Version comparison data:
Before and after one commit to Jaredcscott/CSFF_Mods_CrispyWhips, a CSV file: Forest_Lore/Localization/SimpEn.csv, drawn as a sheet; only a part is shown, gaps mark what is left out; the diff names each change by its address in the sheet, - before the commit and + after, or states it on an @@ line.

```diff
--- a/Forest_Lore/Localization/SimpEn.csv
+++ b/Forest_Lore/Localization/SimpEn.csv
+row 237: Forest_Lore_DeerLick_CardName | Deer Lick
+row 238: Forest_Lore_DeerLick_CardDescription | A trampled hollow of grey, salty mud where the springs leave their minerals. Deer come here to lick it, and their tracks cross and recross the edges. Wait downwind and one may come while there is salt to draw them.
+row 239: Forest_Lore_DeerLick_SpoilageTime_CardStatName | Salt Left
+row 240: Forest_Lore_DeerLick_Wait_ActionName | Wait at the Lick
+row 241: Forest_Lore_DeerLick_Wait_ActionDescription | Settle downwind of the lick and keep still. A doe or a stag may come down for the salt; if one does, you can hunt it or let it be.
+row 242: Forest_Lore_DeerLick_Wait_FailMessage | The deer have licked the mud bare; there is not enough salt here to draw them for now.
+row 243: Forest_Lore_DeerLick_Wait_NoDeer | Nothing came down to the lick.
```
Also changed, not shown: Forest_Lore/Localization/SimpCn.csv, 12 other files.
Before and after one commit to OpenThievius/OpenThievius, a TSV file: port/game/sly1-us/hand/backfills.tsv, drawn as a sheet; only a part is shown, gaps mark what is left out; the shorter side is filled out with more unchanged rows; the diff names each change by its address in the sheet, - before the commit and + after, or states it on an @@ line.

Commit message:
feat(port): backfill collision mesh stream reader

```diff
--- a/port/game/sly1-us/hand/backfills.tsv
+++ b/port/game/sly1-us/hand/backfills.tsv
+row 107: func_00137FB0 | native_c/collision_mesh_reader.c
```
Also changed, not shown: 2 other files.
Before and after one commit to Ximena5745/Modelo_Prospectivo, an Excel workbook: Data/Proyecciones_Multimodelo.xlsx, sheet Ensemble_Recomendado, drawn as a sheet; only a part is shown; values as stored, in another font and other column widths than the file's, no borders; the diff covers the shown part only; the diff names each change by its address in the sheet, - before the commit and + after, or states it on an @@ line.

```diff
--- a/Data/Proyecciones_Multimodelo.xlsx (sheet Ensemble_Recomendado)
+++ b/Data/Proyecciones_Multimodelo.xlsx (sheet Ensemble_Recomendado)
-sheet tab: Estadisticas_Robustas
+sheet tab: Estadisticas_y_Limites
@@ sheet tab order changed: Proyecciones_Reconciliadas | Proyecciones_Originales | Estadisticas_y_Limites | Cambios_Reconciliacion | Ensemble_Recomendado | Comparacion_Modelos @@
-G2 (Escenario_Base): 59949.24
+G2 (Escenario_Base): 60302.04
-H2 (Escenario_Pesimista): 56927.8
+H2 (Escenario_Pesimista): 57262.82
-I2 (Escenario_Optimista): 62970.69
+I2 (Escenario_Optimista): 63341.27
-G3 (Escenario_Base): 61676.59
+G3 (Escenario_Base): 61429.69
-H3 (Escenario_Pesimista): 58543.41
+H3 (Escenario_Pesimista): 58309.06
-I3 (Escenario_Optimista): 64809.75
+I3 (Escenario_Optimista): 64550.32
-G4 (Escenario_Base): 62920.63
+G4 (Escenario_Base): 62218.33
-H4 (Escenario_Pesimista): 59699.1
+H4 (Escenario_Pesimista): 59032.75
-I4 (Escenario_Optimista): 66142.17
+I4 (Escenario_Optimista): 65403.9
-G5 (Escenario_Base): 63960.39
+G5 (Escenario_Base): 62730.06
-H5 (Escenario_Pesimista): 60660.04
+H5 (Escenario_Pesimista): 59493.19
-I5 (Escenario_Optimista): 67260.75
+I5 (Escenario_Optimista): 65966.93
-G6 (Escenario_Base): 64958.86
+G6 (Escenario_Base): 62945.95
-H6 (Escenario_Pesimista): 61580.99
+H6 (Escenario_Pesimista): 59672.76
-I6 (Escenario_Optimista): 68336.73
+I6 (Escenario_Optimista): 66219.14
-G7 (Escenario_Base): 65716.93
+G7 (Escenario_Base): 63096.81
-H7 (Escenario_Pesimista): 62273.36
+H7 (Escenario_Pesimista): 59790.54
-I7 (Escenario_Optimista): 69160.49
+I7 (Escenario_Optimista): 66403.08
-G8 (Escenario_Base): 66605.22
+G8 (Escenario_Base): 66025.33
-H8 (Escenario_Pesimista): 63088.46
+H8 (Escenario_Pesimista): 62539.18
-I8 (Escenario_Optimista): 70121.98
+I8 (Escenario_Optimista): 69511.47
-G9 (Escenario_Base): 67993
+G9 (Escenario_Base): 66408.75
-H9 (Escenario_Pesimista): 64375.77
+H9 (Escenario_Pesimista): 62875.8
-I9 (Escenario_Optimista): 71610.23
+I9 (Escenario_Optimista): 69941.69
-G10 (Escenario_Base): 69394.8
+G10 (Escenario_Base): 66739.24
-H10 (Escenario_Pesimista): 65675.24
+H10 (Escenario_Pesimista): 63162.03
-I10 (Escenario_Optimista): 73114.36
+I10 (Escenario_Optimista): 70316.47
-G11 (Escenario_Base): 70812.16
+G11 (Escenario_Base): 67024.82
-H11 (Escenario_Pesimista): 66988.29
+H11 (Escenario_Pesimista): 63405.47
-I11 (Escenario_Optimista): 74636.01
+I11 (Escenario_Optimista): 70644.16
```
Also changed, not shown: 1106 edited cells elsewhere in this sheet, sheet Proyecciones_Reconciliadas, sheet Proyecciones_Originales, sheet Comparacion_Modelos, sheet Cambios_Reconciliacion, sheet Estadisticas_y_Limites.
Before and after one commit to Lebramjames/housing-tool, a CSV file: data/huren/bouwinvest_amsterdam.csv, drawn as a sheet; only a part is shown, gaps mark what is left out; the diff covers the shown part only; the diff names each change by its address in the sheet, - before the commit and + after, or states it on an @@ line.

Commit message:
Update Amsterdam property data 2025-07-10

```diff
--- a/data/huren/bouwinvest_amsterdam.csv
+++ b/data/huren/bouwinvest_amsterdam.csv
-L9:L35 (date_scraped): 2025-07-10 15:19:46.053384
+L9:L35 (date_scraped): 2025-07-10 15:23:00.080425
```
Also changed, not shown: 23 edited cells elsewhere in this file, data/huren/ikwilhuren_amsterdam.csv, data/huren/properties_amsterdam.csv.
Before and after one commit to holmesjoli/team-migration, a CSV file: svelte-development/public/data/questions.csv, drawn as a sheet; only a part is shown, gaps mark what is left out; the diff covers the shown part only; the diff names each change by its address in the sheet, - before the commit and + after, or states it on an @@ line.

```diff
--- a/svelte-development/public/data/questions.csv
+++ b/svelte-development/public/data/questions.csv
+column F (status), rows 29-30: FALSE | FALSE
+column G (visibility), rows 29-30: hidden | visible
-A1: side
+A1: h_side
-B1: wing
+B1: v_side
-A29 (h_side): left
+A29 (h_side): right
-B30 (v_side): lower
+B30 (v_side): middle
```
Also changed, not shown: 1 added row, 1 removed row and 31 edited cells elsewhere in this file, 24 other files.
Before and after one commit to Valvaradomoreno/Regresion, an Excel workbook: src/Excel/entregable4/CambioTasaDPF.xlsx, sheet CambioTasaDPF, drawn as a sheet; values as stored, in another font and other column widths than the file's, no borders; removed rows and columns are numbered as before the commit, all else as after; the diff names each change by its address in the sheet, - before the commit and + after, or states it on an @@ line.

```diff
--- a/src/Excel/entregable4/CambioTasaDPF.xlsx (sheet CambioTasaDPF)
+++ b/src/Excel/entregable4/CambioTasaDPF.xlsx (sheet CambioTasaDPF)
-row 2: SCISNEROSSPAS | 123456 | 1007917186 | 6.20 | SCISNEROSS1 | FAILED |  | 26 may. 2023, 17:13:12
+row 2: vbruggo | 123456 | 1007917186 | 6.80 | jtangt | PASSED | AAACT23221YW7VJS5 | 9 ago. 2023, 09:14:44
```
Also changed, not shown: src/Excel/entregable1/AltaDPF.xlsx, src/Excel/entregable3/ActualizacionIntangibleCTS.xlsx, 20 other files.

What this task involves:
Filter the records above and copy every line that contains the word "Also".

The completed task:
Also changed, not shown: Forest_Lore/Localization/SimpCn.csv, 12 other files.
Also changed, not shown: 2 other files.
Also changed, not shown: 1106 edited cells elsewhere in this sheet, sheet Proyecciones_Reconciliadas, sheet Proyecciones_Originales, sheet Comparacion_Modelos, sheet Cambios_Reconciliacion, sheet Estadisticas_y_Limites.
Also changed, not shown: 23 edited cells elsewhere in this file, data/huren/ikwilhuren_amsterdam.csv, data/huren/properties_amsterdam.csv.
Also changed, not shown: 1 added row, 1 removed row and 31 edited cells elsewhere in this file, 24 other files.
Also changed, not shown: src/Excel/entregable1/AltaDPF.xlsx, src/Excel/entregable3/ActualizacionIntangibleCTS.xlsx, 20 other files.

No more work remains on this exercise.